Screenshot and code edit data
■ ■ ■ ■

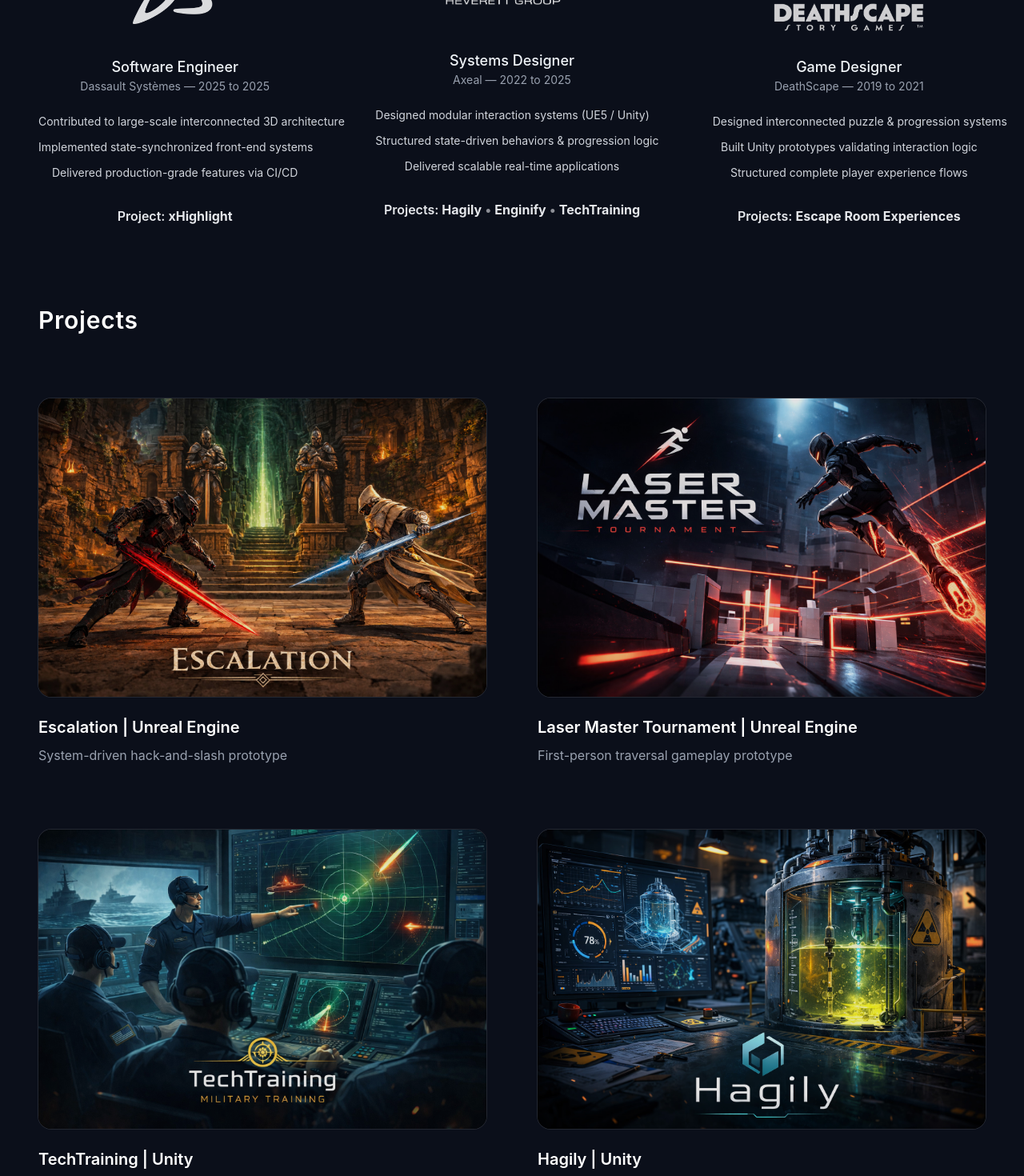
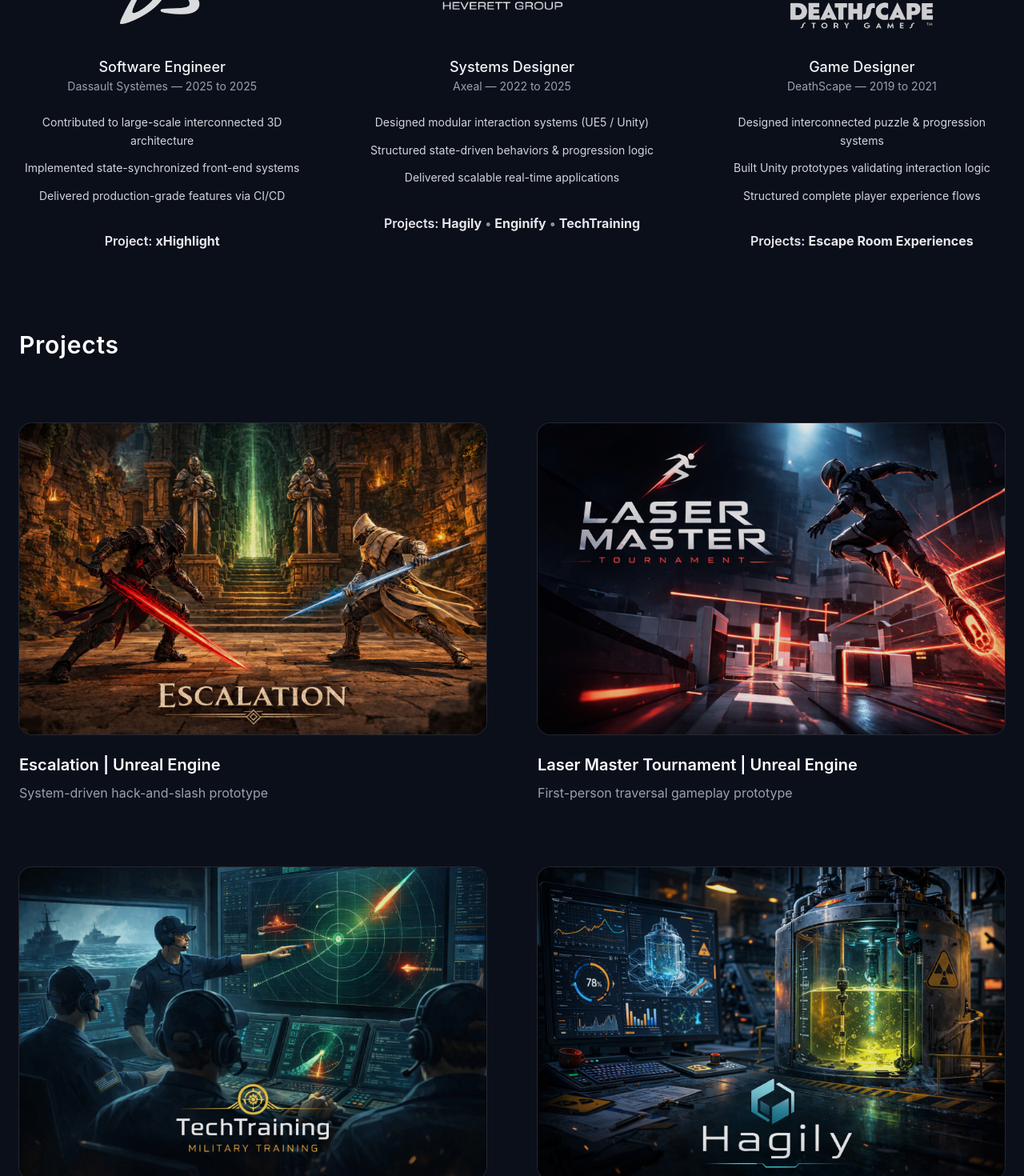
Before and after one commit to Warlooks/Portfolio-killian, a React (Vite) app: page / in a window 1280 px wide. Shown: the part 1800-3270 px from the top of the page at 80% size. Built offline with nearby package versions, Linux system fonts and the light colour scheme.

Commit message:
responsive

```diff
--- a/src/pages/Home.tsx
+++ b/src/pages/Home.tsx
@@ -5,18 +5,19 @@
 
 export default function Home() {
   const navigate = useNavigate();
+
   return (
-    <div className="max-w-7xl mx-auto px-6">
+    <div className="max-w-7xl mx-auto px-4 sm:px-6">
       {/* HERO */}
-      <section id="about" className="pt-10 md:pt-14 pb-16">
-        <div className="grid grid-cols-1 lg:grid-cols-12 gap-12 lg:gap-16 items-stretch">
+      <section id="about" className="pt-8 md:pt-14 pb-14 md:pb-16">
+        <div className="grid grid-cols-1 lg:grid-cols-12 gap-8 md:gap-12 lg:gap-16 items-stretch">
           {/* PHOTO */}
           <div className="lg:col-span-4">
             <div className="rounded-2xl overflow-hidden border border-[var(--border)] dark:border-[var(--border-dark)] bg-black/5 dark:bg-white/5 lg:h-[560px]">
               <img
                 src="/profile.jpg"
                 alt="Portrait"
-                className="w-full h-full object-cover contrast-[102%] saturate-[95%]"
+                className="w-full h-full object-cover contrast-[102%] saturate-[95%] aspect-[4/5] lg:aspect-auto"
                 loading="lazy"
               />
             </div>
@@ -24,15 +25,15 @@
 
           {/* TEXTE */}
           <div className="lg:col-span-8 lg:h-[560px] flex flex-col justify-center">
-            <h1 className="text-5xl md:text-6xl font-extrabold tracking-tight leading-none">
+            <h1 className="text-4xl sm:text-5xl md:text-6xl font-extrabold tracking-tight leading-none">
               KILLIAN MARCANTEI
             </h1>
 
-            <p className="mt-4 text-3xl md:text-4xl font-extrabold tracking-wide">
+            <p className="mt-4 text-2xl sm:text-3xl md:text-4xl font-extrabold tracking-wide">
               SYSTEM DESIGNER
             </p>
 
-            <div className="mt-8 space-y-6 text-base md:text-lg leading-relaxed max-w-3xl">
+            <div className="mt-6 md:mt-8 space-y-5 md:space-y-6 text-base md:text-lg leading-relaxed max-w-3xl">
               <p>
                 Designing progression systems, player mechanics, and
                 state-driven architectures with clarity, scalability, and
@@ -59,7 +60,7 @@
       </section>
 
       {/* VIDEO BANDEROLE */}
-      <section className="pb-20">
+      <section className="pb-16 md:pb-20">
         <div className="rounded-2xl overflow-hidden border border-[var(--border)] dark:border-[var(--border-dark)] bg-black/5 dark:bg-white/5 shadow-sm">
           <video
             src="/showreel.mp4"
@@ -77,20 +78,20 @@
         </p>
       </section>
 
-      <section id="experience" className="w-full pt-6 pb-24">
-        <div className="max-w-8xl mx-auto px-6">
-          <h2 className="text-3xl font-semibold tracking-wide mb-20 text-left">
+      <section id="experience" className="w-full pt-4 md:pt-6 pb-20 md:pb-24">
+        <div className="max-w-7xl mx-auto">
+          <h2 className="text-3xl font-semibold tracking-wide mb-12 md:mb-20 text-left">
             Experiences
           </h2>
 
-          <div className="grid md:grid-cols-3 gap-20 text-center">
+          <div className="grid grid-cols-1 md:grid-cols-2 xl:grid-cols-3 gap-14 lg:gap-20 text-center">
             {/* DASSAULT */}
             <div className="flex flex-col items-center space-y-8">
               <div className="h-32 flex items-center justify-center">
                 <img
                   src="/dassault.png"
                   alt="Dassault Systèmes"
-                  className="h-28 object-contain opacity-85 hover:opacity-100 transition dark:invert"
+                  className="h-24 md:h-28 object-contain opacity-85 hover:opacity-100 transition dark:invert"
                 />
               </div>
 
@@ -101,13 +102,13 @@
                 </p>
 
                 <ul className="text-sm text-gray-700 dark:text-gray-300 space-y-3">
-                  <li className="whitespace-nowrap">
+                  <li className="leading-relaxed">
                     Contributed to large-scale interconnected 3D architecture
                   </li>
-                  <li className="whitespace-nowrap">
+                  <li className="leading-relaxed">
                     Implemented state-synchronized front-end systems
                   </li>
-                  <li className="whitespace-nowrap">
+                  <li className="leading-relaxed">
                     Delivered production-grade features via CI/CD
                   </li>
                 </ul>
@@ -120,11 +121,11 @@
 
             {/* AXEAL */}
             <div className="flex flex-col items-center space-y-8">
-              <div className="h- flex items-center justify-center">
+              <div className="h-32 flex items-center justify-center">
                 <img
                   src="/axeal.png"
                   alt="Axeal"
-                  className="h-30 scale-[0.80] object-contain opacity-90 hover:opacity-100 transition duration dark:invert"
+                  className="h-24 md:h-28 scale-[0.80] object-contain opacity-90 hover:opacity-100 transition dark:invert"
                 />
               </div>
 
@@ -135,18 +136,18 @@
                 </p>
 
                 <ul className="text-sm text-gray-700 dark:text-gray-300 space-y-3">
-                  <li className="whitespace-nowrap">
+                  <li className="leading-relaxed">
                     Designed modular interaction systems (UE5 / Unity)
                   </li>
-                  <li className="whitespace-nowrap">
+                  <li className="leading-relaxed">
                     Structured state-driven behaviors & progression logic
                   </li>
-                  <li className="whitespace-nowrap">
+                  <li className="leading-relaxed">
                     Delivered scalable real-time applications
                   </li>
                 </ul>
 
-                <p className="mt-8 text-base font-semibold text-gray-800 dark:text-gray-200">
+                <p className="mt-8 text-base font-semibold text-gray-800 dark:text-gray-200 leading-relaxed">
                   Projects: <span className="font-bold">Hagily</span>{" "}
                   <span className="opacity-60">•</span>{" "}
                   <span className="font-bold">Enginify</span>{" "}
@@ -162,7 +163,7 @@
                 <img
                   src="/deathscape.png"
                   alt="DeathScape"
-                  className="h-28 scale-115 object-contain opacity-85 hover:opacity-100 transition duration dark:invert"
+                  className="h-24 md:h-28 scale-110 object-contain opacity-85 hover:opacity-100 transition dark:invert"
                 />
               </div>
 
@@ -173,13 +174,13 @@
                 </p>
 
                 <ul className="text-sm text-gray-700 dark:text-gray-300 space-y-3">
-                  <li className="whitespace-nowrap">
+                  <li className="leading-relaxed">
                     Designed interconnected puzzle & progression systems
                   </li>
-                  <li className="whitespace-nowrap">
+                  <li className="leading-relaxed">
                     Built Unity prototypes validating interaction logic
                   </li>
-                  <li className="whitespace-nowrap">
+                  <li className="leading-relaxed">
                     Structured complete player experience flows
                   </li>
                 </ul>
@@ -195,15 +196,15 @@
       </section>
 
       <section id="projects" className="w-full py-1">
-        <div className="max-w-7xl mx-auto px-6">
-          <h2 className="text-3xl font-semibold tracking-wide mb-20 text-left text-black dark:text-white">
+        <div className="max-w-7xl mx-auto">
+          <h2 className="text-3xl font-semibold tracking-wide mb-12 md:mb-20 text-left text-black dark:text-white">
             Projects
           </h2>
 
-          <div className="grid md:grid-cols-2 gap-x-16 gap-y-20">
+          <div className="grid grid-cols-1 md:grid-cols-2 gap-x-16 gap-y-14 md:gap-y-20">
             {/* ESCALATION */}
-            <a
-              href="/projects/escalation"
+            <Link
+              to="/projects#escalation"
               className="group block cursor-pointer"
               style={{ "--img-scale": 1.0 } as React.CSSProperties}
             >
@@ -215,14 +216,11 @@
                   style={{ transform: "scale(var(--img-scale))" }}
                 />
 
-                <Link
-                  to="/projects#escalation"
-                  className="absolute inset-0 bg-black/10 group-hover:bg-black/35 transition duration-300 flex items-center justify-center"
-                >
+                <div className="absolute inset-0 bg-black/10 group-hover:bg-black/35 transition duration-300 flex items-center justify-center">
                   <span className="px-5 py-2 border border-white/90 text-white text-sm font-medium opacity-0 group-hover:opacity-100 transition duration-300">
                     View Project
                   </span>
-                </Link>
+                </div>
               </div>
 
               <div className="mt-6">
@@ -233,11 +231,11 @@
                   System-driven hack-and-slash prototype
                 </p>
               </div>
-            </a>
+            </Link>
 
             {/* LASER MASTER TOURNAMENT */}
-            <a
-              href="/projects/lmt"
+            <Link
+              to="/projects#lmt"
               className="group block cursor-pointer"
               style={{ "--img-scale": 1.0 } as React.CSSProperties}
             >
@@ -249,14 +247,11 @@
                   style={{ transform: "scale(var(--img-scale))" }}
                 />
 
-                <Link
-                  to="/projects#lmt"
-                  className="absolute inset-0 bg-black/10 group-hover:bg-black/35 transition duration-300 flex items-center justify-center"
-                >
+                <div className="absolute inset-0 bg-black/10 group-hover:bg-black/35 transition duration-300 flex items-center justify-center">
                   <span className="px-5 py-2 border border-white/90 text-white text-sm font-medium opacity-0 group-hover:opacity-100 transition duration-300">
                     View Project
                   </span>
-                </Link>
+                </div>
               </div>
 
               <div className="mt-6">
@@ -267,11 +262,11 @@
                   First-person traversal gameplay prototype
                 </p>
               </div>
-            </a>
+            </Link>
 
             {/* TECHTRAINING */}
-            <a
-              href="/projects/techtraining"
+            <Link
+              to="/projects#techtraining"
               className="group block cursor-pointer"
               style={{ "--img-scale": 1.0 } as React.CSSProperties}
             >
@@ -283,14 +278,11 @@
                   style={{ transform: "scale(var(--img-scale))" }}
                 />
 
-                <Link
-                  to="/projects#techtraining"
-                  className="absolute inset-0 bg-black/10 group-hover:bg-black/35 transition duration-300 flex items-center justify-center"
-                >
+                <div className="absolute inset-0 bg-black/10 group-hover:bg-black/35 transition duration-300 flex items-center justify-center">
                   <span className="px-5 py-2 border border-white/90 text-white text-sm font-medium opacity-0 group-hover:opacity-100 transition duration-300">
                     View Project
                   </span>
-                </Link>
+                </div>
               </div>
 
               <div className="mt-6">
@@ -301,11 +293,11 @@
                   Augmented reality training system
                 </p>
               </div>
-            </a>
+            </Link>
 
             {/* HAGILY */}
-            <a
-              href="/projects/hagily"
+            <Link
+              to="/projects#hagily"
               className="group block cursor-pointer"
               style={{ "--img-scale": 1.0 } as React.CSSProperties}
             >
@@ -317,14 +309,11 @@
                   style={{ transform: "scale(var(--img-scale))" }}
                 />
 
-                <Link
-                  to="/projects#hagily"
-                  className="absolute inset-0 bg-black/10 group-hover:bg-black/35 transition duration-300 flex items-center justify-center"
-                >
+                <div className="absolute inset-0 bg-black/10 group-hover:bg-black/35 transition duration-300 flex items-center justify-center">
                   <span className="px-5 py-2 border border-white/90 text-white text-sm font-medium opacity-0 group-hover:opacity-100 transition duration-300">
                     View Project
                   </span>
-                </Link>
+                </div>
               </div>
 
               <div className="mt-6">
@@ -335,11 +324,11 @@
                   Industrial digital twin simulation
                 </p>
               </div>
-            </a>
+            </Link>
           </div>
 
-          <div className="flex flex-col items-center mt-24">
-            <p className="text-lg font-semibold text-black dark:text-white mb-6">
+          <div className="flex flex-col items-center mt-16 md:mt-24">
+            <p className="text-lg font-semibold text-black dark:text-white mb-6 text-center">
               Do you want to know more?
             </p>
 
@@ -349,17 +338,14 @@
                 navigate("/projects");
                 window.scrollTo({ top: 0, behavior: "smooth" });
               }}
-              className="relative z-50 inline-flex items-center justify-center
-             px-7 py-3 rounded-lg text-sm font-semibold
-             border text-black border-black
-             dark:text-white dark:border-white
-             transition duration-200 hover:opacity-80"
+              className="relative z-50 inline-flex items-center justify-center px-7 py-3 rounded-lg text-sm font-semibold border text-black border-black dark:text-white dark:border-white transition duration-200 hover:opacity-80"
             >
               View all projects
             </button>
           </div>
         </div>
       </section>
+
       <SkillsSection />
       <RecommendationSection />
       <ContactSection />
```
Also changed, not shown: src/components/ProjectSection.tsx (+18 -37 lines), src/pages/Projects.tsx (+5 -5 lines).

■ ■ ■ ■

Task prompt: Please give the number of lines above that include the string "auto", with nothing added.

Solved problem: 7